## Activity:
The answer is the data below, repeated exactly, with no pictures included.

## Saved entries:

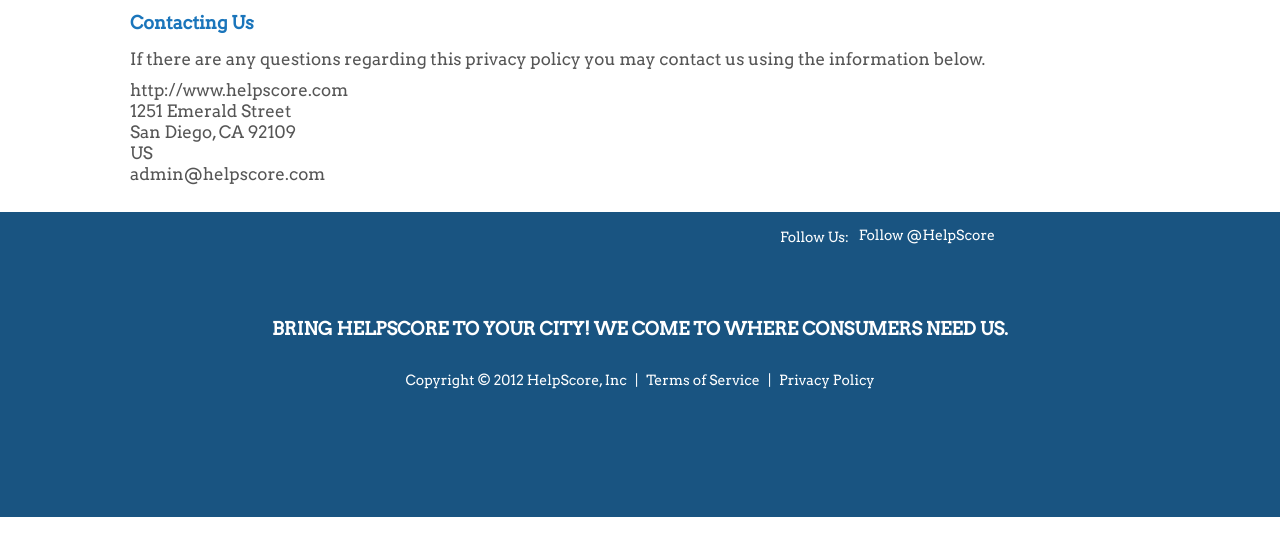
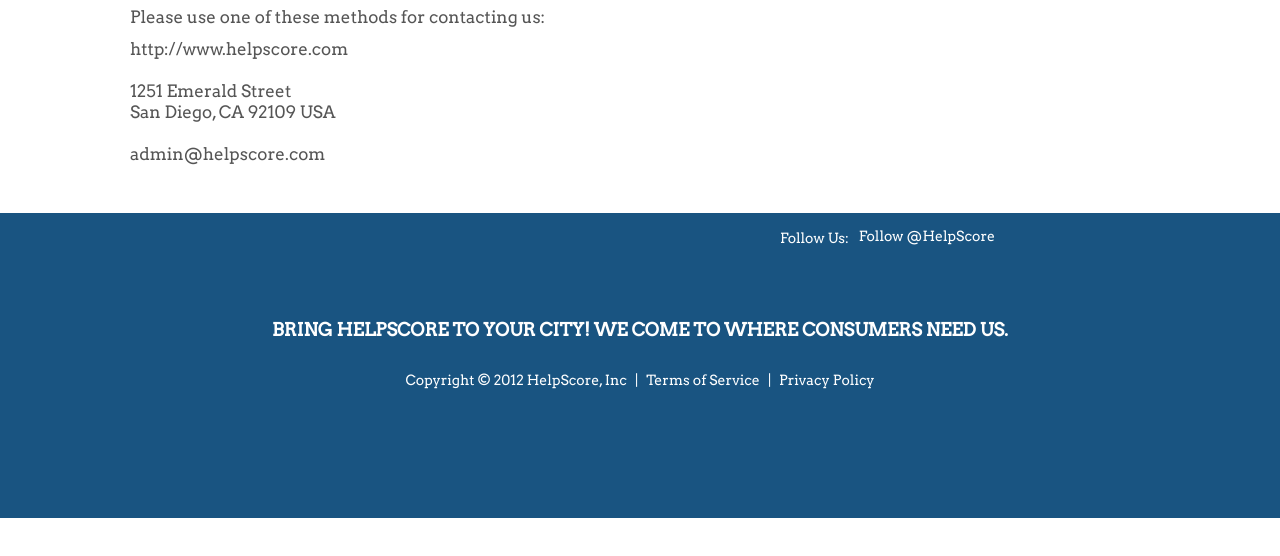
Before and after one commit to svaustin/helpscore.github.com, a plain HTML site: page contact.html in a window 1280 px wide. Shown: the part 90-646 px from the top of the page. Drawn offline with Linux system fonts and the light colour scheme.

Commit message:
Signed-off-by: svaustin <scotta@helpscore.com>

```diff
--- a/contact.html
+++ b/contact.html
@@ -49,15 +49,17 @@
 
 
 
-      <h3>Contacting Us</h3>
-      <p>If there are any questions regarding this privacy policy you may contact us using the information below.
+      <p>Please use one of these methods for contacting us:
+
       <address>
         http://www.helpscore.com<br />
+	<br />
         1251 Emerald Street<br />
-        San Diego, CA 92109<br />
-        US<br />
-        admin@helpscore.com
+        San Diego, CA 92109 USA<br />
+        <br />
+        admin@helpscore.com<br />
       </address>
+	<br />
     </div>
 
     <div id="footer">
```
Also changed, not shown: index.html (+2 -0 lines), privacy.html (+1 -1 lines).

## Solved exercise:
Before and after one commit to svaustin/helpscore.github.com, a plain HTML site: page contact.html in a window 1280 px wide. Shown: the part 90-646 px from the top of the page. Drawn offline with Linux system fonts and the light colour scheme.

Commit message:
Signed-off-by: svaustin <scotta@helpscore.com>

```diff
--- a/contact.html
+++ b/contact.html
@@ -49,15 +49,17 @@
 
 
 
-      <h3>Contacting Us</h3>
-      <p>If there are any questions regarding this privacy policy you may contact us using the information below.
+      <p>Please use one of these methods for contacting us:
+
       <address>
         http://www.helpscore.com<br />
+	<br />
         1251 Emerald Street<br />
-        San Diego, CA 92109<br />
-        US<br />
-        admin@helpscore.com
+        San Diego, CA 92109 USA<br />
+        <br />
+        admin@helpscore.com<br />
       </address>
+	<br />
     </div>
 
     <div id="footer">
```
Also changed, not shown: index.html (+2 -0 lines), privacy.html (+1 -1 lines).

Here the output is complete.